[Before-and-after page screenshots]
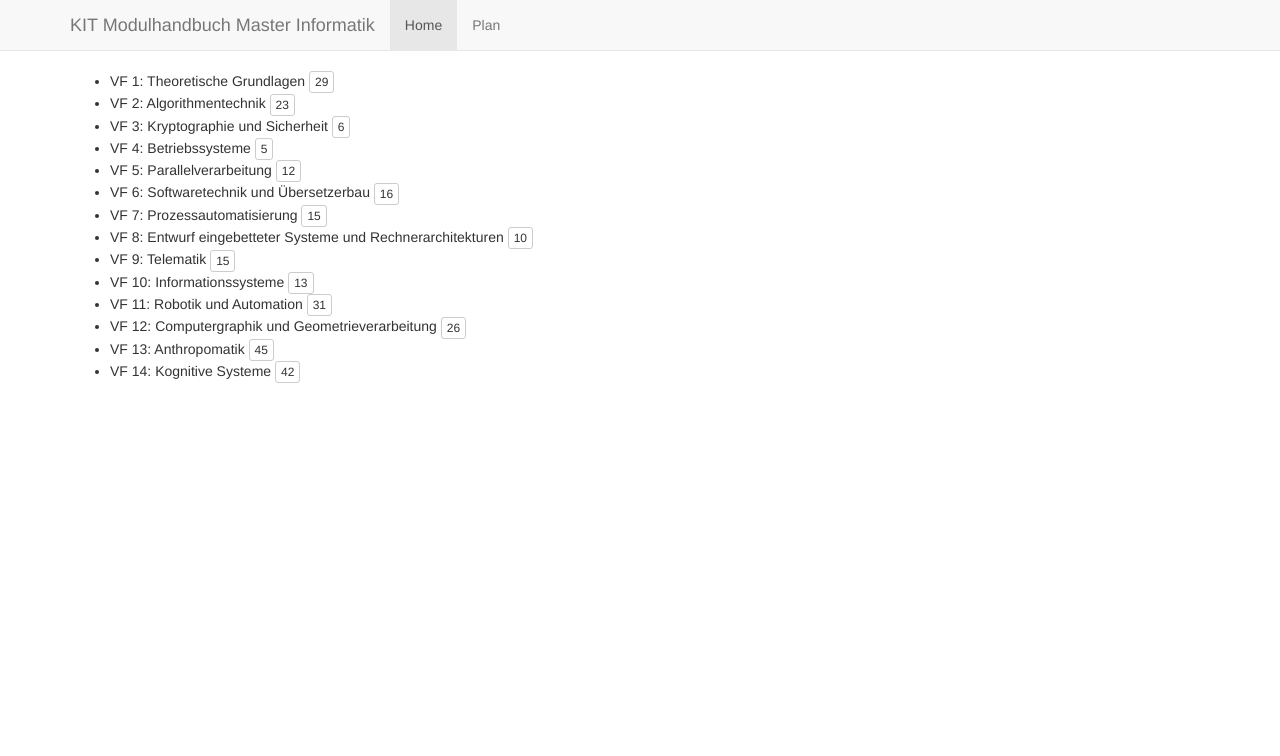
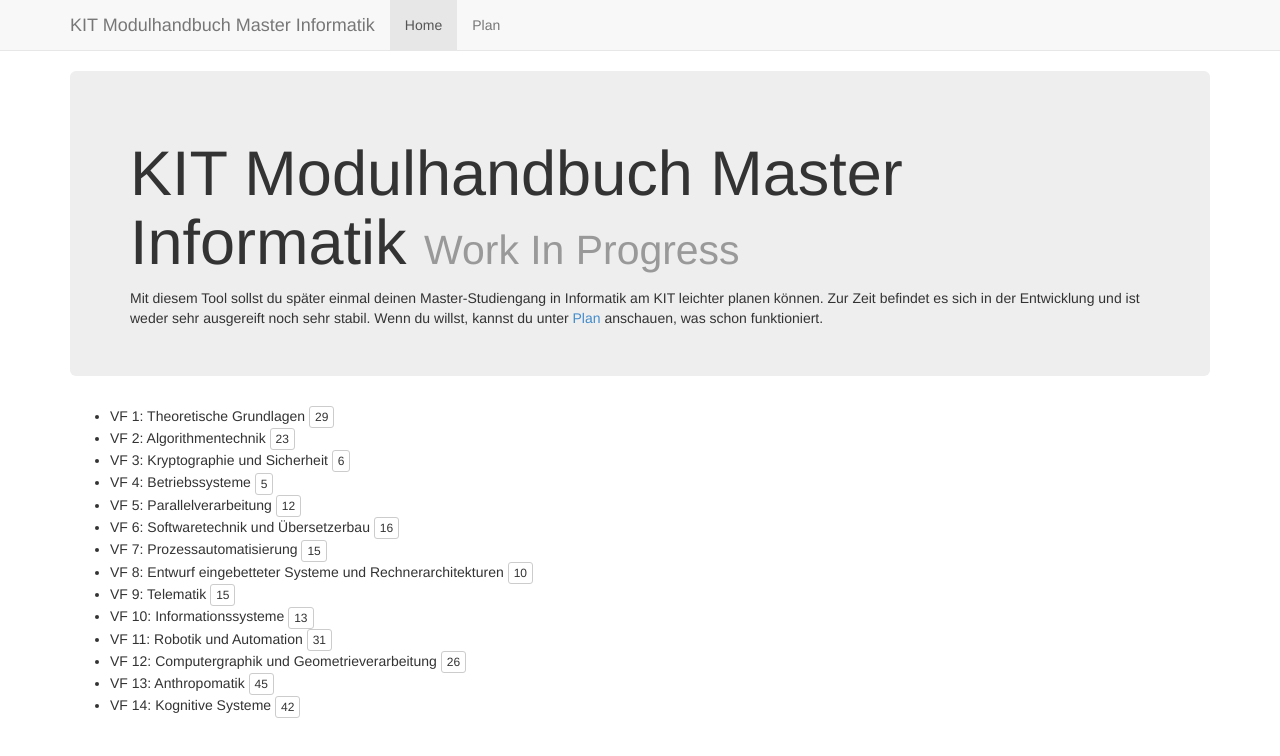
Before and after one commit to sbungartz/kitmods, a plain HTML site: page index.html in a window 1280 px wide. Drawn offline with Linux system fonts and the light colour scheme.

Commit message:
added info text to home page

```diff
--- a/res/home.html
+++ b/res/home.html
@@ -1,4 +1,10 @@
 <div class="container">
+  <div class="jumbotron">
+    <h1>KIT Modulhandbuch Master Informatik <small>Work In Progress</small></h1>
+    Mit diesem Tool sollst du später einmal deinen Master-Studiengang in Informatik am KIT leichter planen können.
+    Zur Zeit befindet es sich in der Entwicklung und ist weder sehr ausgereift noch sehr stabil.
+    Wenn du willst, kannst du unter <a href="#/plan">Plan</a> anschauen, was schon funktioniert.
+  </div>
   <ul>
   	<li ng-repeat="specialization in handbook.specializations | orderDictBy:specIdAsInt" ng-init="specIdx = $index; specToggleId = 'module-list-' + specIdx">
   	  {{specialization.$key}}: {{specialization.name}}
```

==

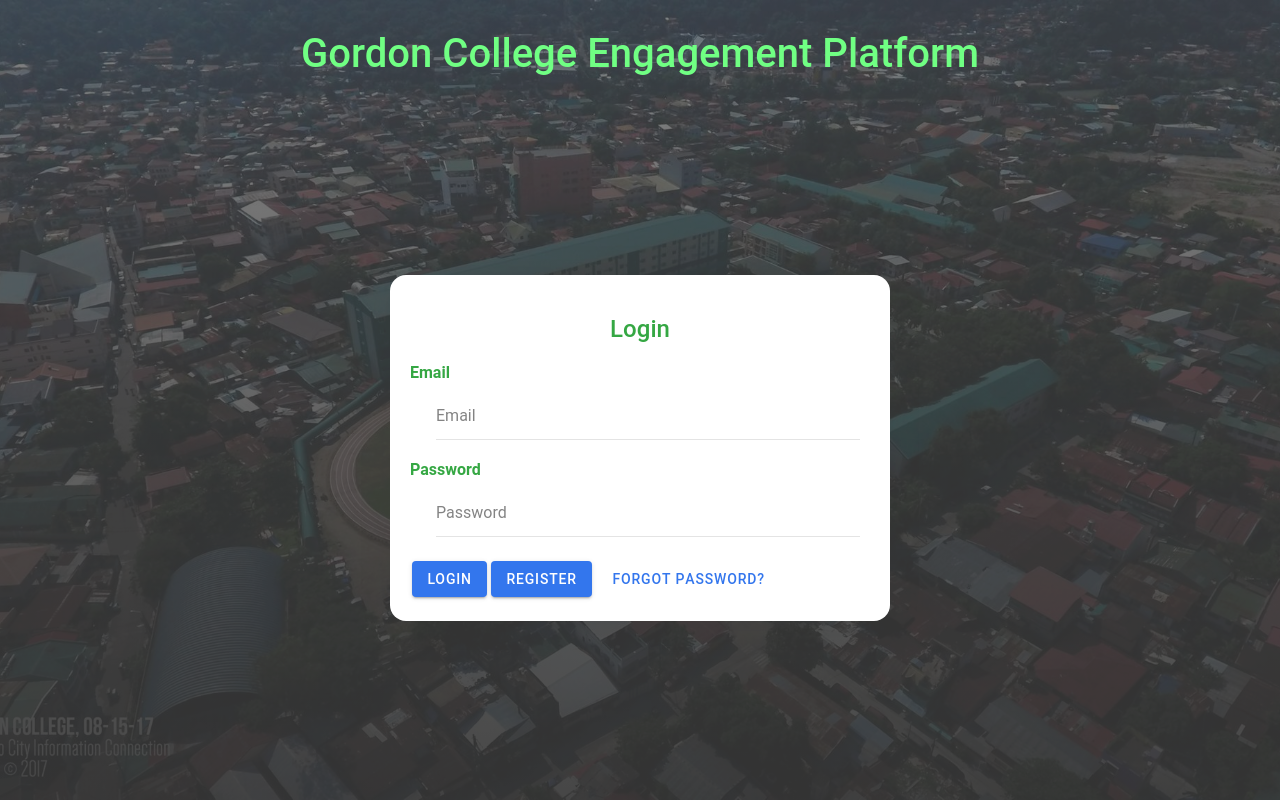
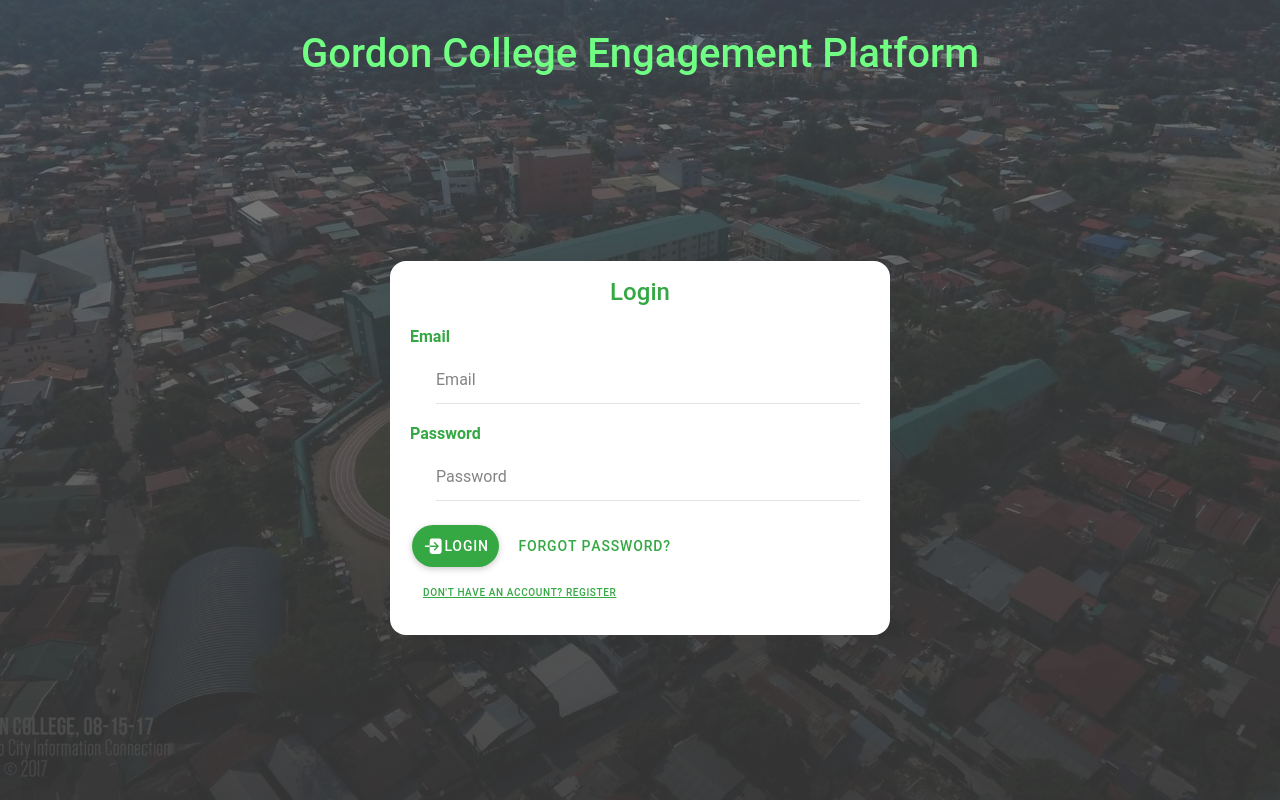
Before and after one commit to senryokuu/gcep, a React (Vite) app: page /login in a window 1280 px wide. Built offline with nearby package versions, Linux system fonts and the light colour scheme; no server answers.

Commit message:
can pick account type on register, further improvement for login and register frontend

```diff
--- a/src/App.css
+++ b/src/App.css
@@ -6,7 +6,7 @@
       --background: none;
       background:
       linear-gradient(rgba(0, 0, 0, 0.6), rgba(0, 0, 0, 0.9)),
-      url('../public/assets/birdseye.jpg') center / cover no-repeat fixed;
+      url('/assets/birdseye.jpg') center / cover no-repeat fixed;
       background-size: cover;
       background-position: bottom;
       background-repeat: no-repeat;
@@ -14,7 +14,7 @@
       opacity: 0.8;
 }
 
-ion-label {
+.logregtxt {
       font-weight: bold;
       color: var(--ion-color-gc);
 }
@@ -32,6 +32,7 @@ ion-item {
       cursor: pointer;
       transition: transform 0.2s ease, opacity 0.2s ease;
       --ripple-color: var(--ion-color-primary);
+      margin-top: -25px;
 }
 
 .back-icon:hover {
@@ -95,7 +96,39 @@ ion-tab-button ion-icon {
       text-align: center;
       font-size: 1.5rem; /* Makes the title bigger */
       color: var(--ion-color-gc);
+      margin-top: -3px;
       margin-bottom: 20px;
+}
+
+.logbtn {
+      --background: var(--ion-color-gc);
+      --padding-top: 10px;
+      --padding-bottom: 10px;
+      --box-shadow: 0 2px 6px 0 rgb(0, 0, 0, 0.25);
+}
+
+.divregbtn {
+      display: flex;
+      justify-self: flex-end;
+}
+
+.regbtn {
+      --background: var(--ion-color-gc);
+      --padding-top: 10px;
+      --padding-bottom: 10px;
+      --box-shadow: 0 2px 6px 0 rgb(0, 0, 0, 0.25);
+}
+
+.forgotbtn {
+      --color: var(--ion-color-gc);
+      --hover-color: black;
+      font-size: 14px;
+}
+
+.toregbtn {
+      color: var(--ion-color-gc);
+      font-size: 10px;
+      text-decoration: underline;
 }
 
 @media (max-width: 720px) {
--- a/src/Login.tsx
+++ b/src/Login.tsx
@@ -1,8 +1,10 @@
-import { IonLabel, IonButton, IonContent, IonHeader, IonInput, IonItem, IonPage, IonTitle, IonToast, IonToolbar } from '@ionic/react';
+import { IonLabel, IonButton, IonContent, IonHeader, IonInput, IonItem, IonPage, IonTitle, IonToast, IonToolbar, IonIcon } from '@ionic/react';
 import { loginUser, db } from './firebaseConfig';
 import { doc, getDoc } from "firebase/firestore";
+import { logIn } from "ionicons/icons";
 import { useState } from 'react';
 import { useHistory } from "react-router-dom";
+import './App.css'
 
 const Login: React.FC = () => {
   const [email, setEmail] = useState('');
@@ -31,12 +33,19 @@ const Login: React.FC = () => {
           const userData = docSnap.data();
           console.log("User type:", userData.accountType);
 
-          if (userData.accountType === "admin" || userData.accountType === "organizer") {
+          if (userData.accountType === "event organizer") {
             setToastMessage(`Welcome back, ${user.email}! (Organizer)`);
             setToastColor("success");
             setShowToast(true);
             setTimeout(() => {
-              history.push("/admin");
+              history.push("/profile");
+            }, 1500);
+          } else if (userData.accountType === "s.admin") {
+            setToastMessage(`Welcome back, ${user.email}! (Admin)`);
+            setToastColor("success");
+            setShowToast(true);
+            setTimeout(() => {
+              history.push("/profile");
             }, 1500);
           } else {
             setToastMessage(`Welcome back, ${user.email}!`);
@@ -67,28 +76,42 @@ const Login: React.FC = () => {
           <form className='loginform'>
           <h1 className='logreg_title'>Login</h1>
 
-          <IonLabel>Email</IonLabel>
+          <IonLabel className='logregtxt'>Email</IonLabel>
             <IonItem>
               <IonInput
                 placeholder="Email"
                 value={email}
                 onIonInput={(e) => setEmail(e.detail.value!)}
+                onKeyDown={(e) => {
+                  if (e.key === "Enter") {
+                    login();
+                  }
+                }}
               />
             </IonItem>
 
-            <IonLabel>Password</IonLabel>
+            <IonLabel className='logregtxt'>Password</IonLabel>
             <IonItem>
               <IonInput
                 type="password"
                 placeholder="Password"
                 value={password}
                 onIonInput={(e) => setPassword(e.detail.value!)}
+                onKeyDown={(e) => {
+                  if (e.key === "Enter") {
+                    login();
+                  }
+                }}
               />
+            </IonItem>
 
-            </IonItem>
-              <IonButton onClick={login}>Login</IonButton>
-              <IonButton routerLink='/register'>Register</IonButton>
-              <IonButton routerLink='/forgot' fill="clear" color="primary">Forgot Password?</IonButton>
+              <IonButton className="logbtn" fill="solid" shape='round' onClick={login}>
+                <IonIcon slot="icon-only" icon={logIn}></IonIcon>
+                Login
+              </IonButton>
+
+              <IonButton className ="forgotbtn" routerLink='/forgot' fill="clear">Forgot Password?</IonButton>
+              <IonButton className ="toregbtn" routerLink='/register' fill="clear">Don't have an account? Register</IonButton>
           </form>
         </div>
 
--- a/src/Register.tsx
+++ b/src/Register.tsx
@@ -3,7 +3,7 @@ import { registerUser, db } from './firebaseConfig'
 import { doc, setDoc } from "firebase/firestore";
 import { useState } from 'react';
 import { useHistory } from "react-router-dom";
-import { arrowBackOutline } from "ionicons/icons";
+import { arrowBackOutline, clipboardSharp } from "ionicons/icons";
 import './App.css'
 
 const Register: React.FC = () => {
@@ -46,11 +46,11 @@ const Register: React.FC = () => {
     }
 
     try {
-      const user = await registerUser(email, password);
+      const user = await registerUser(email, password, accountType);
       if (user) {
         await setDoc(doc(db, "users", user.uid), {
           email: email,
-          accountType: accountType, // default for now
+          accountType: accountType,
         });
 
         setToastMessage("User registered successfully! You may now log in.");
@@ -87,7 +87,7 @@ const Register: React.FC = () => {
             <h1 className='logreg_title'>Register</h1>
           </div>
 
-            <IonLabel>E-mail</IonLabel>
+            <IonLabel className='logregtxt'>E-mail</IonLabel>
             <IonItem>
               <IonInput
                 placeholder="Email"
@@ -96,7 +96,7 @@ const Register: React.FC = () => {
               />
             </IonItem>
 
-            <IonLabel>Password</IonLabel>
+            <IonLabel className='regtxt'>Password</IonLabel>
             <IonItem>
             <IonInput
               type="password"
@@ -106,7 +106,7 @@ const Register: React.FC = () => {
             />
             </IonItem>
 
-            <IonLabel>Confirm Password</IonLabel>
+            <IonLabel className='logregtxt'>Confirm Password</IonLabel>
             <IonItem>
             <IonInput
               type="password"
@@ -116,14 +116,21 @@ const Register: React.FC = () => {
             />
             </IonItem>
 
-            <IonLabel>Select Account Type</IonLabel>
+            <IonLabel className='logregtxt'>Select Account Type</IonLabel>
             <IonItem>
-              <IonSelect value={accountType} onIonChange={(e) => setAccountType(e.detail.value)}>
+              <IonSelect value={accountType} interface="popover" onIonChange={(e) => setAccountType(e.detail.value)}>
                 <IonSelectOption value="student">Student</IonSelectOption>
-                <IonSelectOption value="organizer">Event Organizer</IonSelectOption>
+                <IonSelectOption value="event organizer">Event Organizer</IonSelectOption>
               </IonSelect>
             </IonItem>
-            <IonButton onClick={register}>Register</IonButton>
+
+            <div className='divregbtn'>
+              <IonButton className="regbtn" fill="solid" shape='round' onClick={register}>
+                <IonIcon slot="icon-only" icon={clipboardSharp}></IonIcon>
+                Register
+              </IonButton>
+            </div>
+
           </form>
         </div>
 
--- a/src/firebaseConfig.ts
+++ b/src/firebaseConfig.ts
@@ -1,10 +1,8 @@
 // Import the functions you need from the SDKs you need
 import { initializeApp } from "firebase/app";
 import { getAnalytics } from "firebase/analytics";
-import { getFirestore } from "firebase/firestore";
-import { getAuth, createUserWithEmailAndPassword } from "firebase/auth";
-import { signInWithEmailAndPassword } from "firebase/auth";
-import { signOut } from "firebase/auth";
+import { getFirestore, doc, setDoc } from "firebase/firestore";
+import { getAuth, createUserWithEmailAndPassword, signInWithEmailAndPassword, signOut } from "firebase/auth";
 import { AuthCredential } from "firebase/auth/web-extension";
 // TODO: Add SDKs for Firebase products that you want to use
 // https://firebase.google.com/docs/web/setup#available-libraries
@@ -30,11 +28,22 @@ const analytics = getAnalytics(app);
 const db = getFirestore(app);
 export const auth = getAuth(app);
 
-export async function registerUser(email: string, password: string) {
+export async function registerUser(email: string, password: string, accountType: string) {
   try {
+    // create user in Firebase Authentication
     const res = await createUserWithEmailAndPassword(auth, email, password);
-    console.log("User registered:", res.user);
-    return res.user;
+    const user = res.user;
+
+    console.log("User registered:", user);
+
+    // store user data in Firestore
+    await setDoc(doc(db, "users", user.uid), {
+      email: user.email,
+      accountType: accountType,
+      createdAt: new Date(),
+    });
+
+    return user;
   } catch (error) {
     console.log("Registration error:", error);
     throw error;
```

Task directions:
Your task is to gather all lines from the entries above that hold the word "getAnalytics".

Exercise solution:
 import { getAnalytics } from "firebase/analytics";
@@ -30,11 +28,22 @@ const analytics = getAnalytics(app);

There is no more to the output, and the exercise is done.